Genetic Risk Assessment Program
Approximately 10 percent of cancer is due to an inherited predisposition. This means there is a change or mutation in a gene that can lead to an increased risk to develop certain types of cancer. An inherited predisposition can be passed from parents to children.
The Cancer Genetic Risk Assessment Program at the Dignity Health – Cancer Institute at St. Joseph’s Hospital and Medical Center provides genetic counseling, education, and when appropriate, facilitates genetic testing for those concerned about an inherited predisposition to cancer.
There are certain cancers that are more likely to be related to a familial predisposition. These can include breast, ovarian, colon, prostate, thyroid, brain, pancreatic cancers, melanoma and others.
“The benefit of identifying an inherited predisposition to cancer in a family is the information it can provide to the individual and their family. The process of genetic counseling allows people to become informed about their risk to develop cancer and then make informed decisions regarding screening,” explained Kimberly Brussow, MS, a certified genetic counselor for the Dignity Health – Cancer Institute at St. Joseph’s and certified by the American Board of Genetic Counseling.
When to Seek Genetic Counseling

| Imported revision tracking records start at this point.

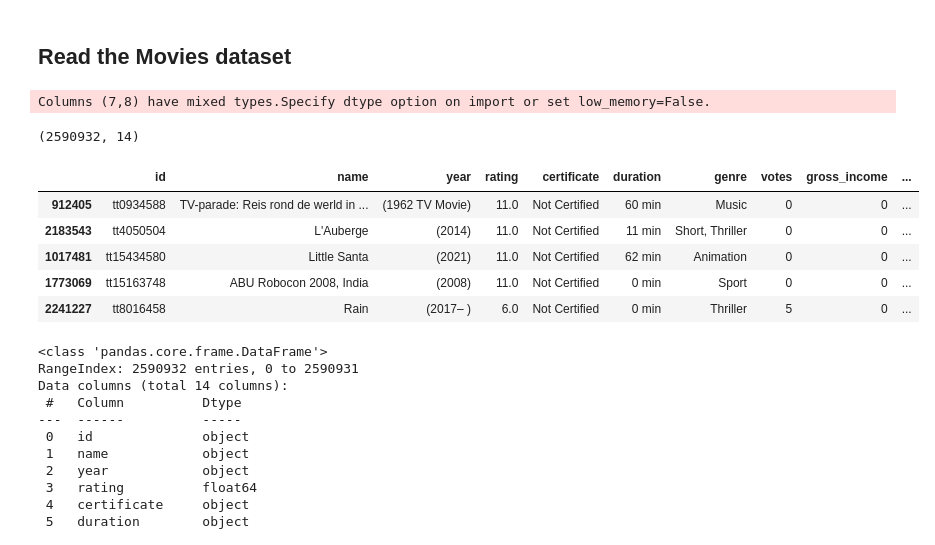
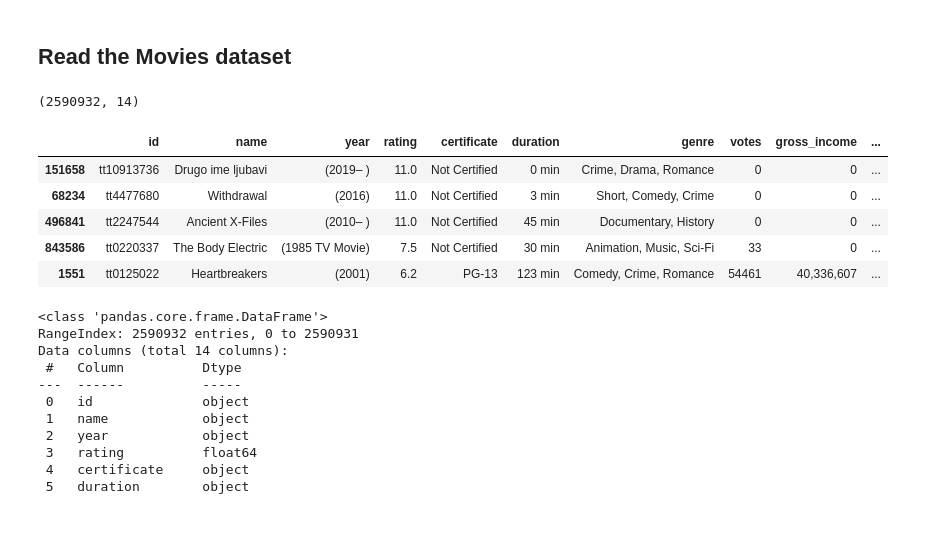
Before and after one commit to PawanKrGunjan/Interview, a Jupyter notebook: IMDB Movies Data Analysis/imdb-dataset-analysis.ipynb, the cells around one changed output. Cells and saved outputs as stored; diff of their text form; code cells hidden in the pictures.

Commit message:
Kaggle Notebook | IMDB Dataset Analysis | Version 6

```diff
--- a/IMDB Movies Data Analysis/imdb-dataset-analysis.ipynb
+++ b/IMDB Movies Data Analysis/imdb-dataset-analysis.ipynb
@@ -15,18 +17,17 @@ import matplotlib.pyplot as plt
 # %% [markdown]
 ## Read the Movies dataset
 # %%
-imdb = pd.read_csv('/kaggle/input/imdb-movies-dataset/movies.csv')
+imdb = pd.read_csv('/kaggle/input/imdb-movies-dataset/movies.csv', low_memory=False)
 print(imdb.shape)
 imdb.sample(5)
 # %% [output]
-Columns (7,8) have mixed types.Specify dtype option on import or set low_memory=False.
+(2590932, 14)
-(2590932, 14)
 |  | id | name | year | rating | certificate | duration | genre | votes | gross_income | ... |
-| 912405 | tt0934588 | TV-parade: Reis rond de werld in ... | (1962 TV Movie) | 11.0 | Not Certified | 60 min | Music | 0 | 0 | ... |
-| 2183543 | tt4050504 | L'Auberge | (2014) | 11.0 | Not Certified | 11 min | Short, Thriller | 0 | 0 | ... |
-| 1017481 | tt15434580 | Little Santa | (2021) | 11.0 | Not Certified | 62 min | Animation | 0 | 0 | ... |
-| 1773069 | tt15163748 | ABU Robocon 2008, India | (2008) | 11.0 | Not Certified | 0 min | Sport | 0 | 0 | ... |
-| 2241227 | tt8016458 | Rain | (2017– ) | 6.0 | Not Certified | 0 min | Thriller | 5 | 0 | ... |
+| 151658 | tt10913736 | Drugo ime ljubavi | (2019– ) | 11.0 | Not Certified | 0 min | Crime, Drama, Romance | 0 | 0 | ... |
+| 68234 | tt4477680 | Withdrawal | (2016) | 11.0 | Not Certified | 3 min | Short, Comedy, Crime | 0 | 0 | ... |
+| 496841 | tt2247544 | Ancient X-Files | (2010– ) | 11.0 | Not Certified | 45 min | Documentary, History | 0 | 0 | ... |
+| 843586 | tt0220337 | The Body Electric | (1985 TV Movie) | 7.5 | Not Certified | 30 min | Animation, Music, Sci-Fi | 33 | 0 | ... |
+| 1551 | tt0125022 | Heartbreakers | (2001) | 6.2 | PG-13 | 123 min | Comedy, Crime, Romance | 54461 | 40,336,607 | ... |
 # %%
 imdb.info()
 # %% [output]
```
Also changed, not shown: parts of 9 cells of this notebook.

People with a personal or family history of cancer may benefit most from genetic counseling. The cost of the genetic counseling may be covered by insurance. When calling the program to schedule an appointment, our coordinators will review the family history and insurance information and discuss anticipated coverage and cost of genetic counseling. Genetic testing is a separate cost and discussed in more detail during the genetic counseling appointment, after the personal and family history has been reviewed in depth.

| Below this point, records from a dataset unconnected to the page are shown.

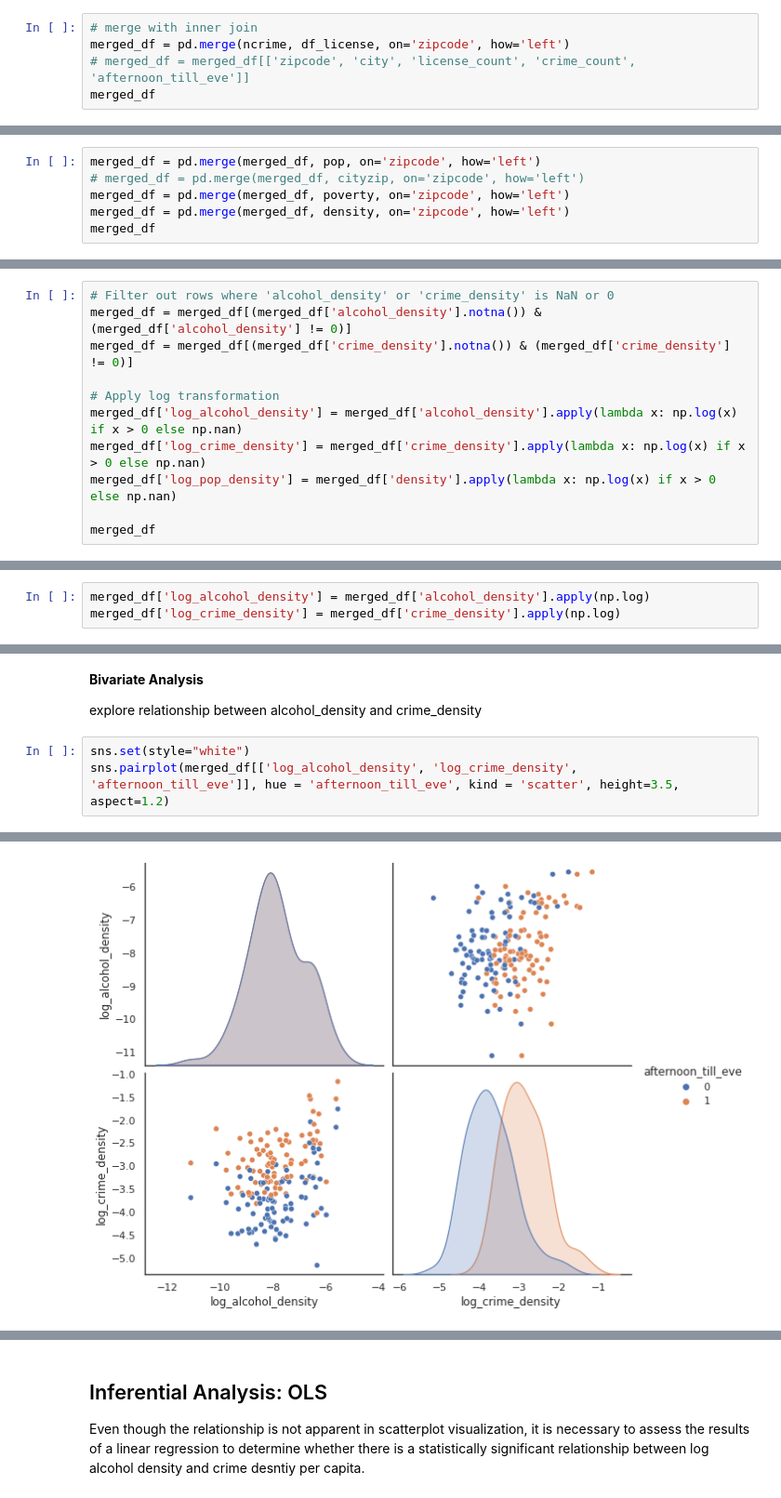
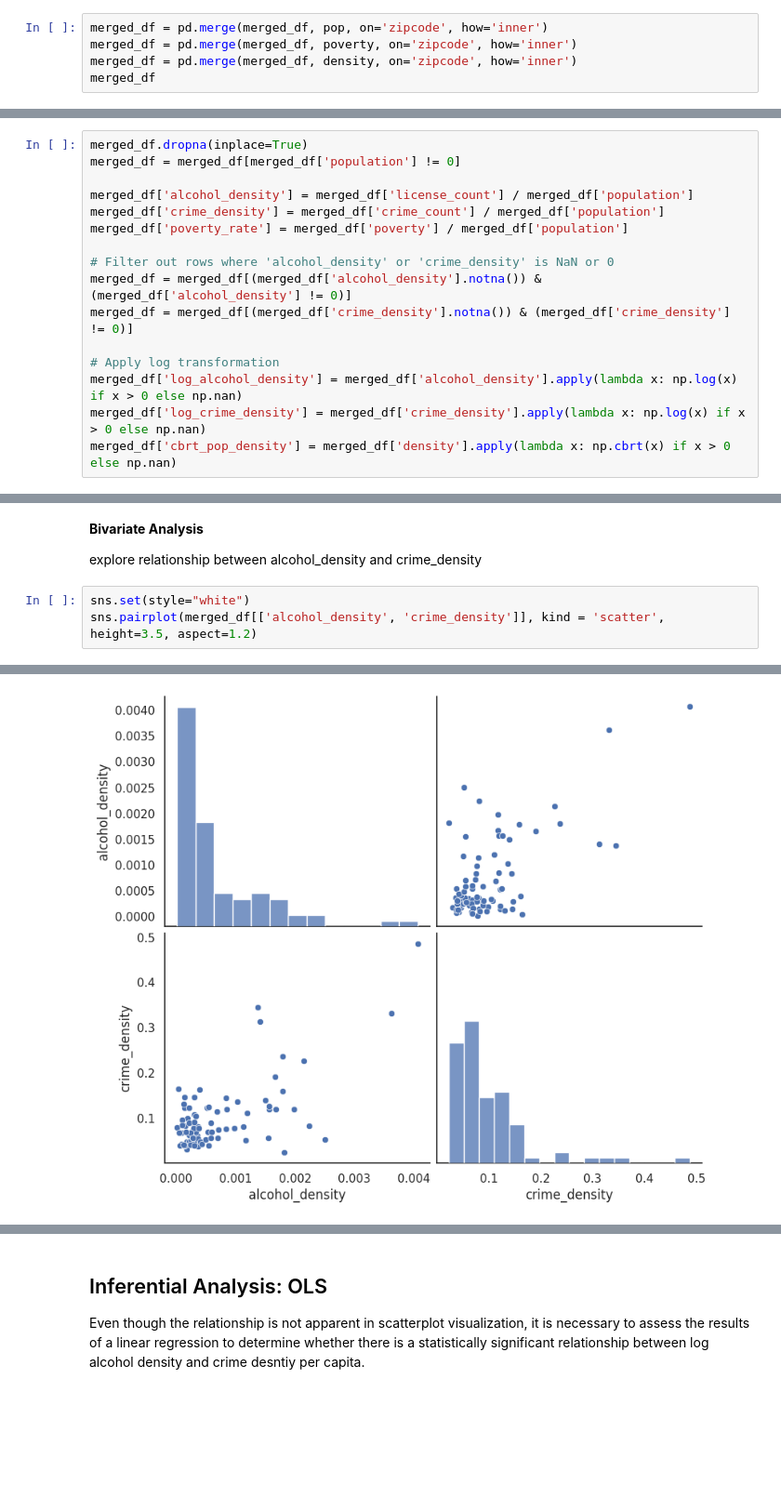
Before and after one commit to KellyyyGSY/poli170a_proj, a Jupyter notebook: POLI170A.ipynb, the cells around one changed output, grey strips where cells are left out. Shown at 93% size. Drawn from its saved outputs; the diff is of its cells as text; blank space fills up the shorter version.

```diff
--- a/POLI170A.ipynb
+++ b/POLI170A.ipynb
@@ -542,6 +343,6 @@ cityzip
 # %%
-# merge with inner join
-merged_df = pd.merge(ncrime, df_license, on='zipcode', how='left')
-# merged_df = merged_df[['zipcode', 'city', 'license_count', 'crime_count', 'afternoon_till_eve']]
+merged_df = pd.merge(merged_df, pop, on='zipcode', how='inner')
+merged_df = pd.merge(merged_df, poverty, on='zipcode', how='inner')
+merged_df = pd.merge(merged_df, density, on='zipcode', how='inner')
 merged_df
 # %% [output]
@@ -561,6 +361,0 @@ merged_df
-# %%
-merged_df = pd.merge(merged_df, pop, on='zipcode', how='left')
-# merged_df = pd.merge(merged_df, cityzip, on='zipcode', how='left')
-merged_df = pd.merge(merged_df, poverty, on='zipcode', how='left')
-merged_df = pd.merge(merged_df, density, on='zipcode', how='left')
-merged_df
@@ -640,4 +362,11 @@ See the caveats in the documentation: https://pandas.pydata.org/pandas-docs/stab
 # %%
+merged_df.dropna(inplace=True)
+merged_df = merged_df[merged_df['population'] != 0]
+
+merged_df['alcohol_density'] = merged_df['license_count'] / merged_df['population']
+merged_df['crime_density'] = merged_df['crime_count'] / merged_df['population']
+merged_df['poverty_rate'] = merged_df['poverty'] / merged_df['population']
+
 # Filter out rows where 'alcohol_density' or 'crime_density' is NaN or 0
 merged_df = merged_df[(merged_df['alcohol_density'].notna()) & (merged_df['alcohol_density'] != 0)]
 merged_df = merged_df[(merged_df['crime_density'].notna()) & (merged_df['crime_density'] != 0)]
@@ -645,7 +374,5 @@ merged_df = merged_df[(merged_df['crime_density'].notna()) & (merged_df['crime_d
 # Apply log transformation
 merged_df['log_alcohol_density'] = merged_df['alcohol_density'].apply(lambda x: np.log(x) if x > 0 else np.nan)
 merged_df['log_crime_density'] = merged_df['crime_density'].apply(lambda x: np.log(x) if x > 0 else np.nan)
-merged_df['log_pop_density'] = merged_df['density'].apply(lambda x: np.log(x) if x > 0 else np.nan)
-
-merged_df
+merged_df['cbrt_pop_density'] = merged_df['density'].apply(lambda x: np.cbrt(x) if x > 0 else np.nan)
 # %% [output]
@@ -829,6 +475,3 @@ From plot above, we may notice that alcohol_density is strongly right skewed, an
-# %%
-merged_df['log_alcohol_density'] = merged_df['alcohol_density'].apply(np.log)
-merged_df['log_crime_density'] = merged_df['crime_density'].apply(np.log)
 # %% [markdown]
 After transformed, the distribution is relatively normal distributed.
 # %%
@@ -863,8 +512,8 @@ plt.show()
 explore relationship between alcohol_density and crime_density
 # %%
 sns.set(style="white")
-sns.pairplot(merged_df[['log_alcohol_density', 'log_crime_density', 'afternoon_till_eve']], hue = 'afternoon_till_eve', kind = 'scatter', height=3.5, aspect=1.2)
+sns.pairplot(merged_df[['alcohol_density', 'crime_density']], kind = 'scatter', height=3.5, aspect=1.2)
 # %% [output]
 <seaborn.axisgrid.PairGrid at 0x...>
-[figure, old version]
+[figure, new version]
 # %%
```
Also changed, not shown: parts of 86 cells of this notebook, 1 other file.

You or your physician may make a referral to the Genetic Risk Assessment Program when there is a personal or family history of:
- cancer at an earlier age than expected for that type of cancer (for example, under age 50)

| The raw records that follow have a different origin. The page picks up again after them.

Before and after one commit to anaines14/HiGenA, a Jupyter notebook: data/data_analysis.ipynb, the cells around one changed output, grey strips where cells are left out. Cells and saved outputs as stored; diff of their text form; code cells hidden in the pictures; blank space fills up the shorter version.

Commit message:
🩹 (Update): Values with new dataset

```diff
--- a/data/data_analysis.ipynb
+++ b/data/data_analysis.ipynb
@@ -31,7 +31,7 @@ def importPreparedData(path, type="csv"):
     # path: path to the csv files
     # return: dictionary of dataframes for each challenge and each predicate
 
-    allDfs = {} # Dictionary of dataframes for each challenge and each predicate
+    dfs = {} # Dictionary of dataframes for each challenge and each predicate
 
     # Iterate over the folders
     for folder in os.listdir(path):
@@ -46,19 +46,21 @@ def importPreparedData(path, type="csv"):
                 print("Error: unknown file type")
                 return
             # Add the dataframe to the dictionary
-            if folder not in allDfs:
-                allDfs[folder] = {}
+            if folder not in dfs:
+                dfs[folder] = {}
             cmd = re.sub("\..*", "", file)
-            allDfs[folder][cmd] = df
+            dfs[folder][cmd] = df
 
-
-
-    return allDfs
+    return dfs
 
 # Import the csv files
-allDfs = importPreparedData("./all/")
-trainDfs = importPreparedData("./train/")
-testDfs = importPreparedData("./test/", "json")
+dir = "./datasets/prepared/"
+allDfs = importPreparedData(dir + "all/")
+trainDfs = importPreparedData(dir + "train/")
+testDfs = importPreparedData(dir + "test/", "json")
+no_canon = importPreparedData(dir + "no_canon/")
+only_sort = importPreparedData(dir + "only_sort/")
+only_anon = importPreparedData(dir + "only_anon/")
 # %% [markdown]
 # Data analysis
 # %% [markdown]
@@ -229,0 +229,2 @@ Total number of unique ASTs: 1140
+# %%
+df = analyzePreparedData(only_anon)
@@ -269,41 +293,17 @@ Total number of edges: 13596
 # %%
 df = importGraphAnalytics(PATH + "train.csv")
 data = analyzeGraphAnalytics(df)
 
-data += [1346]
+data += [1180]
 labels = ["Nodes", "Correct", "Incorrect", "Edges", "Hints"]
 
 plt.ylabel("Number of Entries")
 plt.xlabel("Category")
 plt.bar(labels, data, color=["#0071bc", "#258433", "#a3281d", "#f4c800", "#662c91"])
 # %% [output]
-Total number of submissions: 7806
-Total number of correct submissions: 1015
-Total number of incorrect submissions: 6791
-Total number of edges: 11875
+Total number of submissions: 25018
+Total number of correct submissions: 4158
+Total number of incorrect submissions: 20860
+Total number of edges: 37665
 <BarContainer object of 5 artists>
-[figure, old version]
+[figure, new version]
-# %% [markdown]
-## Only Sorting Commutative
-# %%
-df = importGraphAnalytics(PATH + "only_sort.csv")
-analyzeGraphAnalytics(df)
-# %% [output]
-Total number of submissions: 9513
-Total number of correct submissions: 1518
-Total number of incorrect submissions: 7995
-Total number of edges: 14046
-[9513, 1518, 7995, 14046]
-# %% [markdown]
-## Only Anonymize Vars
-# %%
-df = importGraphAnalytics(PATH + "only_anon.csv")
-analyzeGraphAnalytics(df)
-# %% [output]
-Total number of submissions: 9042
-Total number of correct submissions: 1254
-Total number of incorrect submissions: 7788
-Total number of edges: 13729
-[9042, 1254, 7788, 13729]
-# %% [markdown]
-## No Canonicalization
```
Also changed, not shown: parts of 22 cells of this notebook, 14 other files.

- an individual with more than one type of cancer or with bilateral cancer
- many close relatives with the same type of cancer, on the same side of the family
- rare cancers in the family (for example male breast cancer)
It is ideal, and most informative, to begin the process of genetic counseling and testing with the person in the family who has been diagnosed with cancer. For many reasons, this is not always possible.
An initial genetic counseling appointment lasts 60-90 minutes. At the appointment, she will:
- review your medical history
- collect detailed family history for both maternal and paternal sides of your family
- assess your individual risk to develop cancer based on the family history
- discuss if the family history is concerning for an inherited predisposition and review the risk to carry an inherited predisposition
- review the possible genetic test results
- discuss your options for surveillance, and risk reduction, review the risks, benefits and limitations of genetic testing
- explain current status of legislation regarding genetic discrimination
- arrange genetic testing if desired and indicated
- If genetic testing is pursued, results are typically available in 3-4 weeks. Once the results are received, the results will be interpreted within the context of your personal and family history. The genetic counselor will call to review the results by telephone, with additional appointments scheduled as needed. Medical management recommendations will be reviewed and implications for your family discussed.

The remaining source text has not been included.